=== Section Start ===

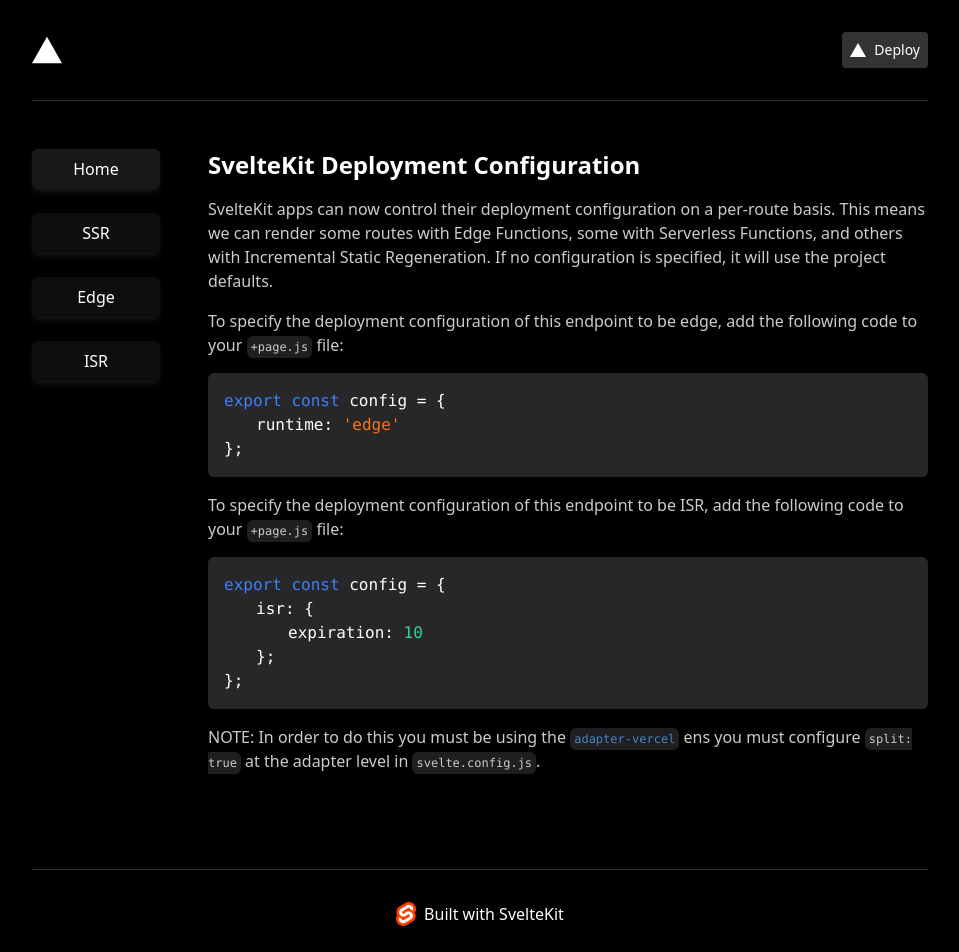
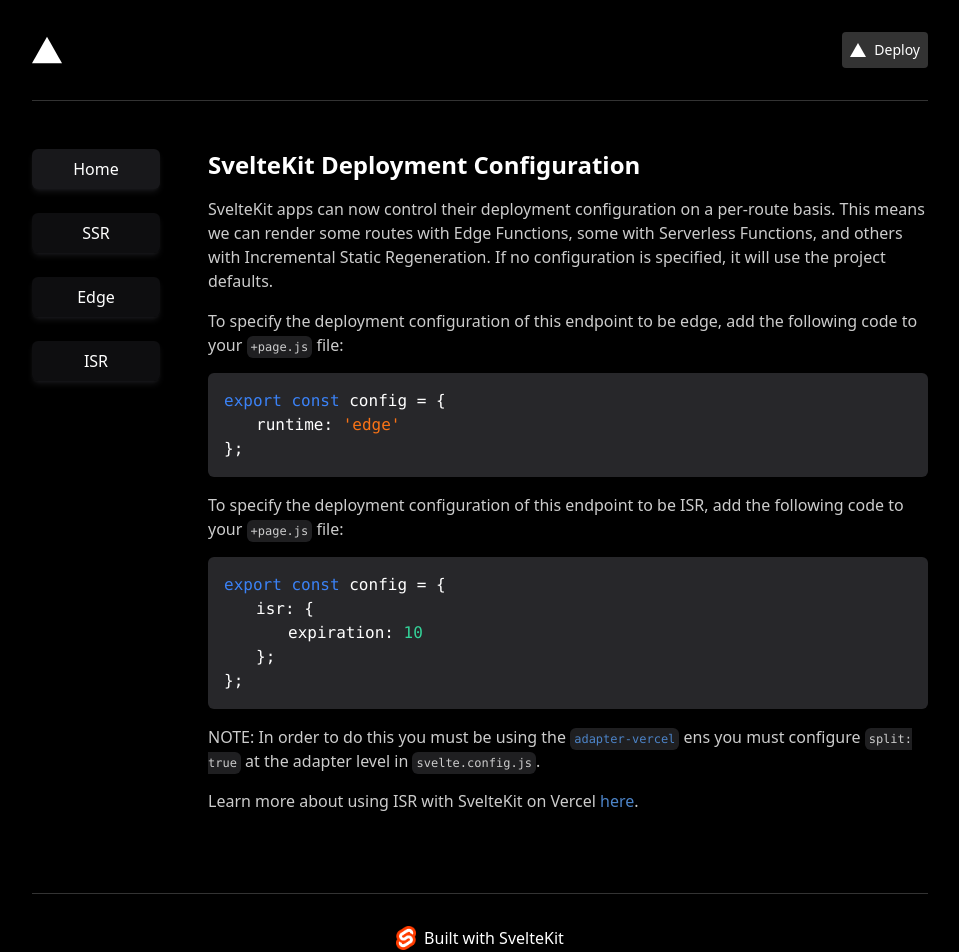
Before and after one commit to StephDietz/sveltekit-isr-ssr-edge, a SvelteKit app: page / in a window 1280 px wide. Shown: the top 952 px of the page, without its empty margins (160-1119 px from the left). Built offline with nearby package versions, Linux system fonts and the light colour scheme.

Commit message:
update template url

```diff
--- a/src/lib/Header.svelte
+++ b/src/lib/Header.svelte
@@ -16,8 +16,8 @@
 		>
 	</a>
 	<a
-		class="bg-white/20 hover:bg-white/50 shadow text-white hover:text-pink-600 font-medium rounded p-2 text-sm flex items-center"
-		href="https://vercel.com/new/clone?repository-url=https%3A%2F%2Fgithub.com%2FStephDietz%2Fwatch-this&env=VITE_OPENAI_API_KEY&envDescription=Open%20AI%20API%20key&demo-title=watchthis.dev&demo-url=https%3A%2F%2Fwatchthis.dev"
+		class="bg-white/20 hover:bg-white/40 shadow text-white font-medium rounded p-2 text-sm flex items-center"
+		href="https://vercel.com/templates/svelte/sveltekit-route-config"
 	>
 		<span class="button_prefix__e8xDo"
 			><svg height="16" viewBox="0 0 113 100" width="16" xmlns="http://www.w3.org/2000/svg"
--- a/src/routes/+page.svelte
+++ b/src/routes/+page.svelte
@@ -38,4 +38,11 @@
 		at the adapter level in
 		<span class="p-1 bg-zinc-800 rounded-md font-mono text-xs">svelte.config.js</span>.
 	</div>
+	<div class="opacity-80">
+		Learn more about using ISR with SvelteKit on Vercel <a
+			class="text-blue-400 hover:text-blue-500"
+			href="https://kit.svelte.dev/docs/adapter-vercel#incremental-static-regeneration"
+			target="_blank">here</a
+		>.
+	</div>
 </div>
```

=== Section End ===
=== Section Start ===

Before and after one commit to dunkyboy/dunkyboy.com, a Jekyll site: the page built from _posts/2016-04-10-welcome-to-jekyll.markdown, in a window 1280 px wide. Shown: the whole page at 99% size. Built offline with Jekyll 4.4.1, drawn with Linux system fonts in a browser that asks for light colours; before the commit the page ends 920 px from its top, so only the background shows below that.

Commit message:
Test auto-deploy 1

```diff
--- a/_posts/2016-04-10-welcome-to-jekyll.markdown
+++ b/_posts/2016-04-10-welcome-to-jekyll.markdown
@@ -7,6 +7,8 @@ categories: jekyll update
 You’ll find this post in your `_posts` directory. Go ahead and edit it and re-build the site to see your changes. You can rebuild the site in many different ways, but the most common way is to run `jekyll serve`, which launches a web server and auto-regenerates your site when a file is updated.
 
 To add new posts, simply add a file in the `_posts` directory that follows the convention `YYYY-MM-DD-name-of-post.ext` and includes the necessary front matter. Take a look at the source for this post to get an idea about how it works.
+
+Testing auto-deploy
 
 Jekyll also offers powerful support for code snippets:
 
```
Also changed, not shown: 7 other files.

=== Section End ===

== PROBLEM STATEMENT ==
All of the lines above that carry the string "class" need to be found and copied.

== FINISHED EXERCISE ==
-		class="bg-white/20 hover:bg-white/50 shadow text-white hover:text-pink-600 font-medium rounded p-2 text-sm flex items-center"
+		class="bg-white/20 hover:bg-white/40 shadow text-white font-medium rounded p-2 text-sm flex items-center"
 		<span class="button_prefix__e8xDo"
 		<span class="p-1 bg-zinc-800 rounded-md font-mono text-xs">svelte.config.js</span>.
+	<div class="opacity-80">
+			class="text-blue-400 hover:text-blue-500"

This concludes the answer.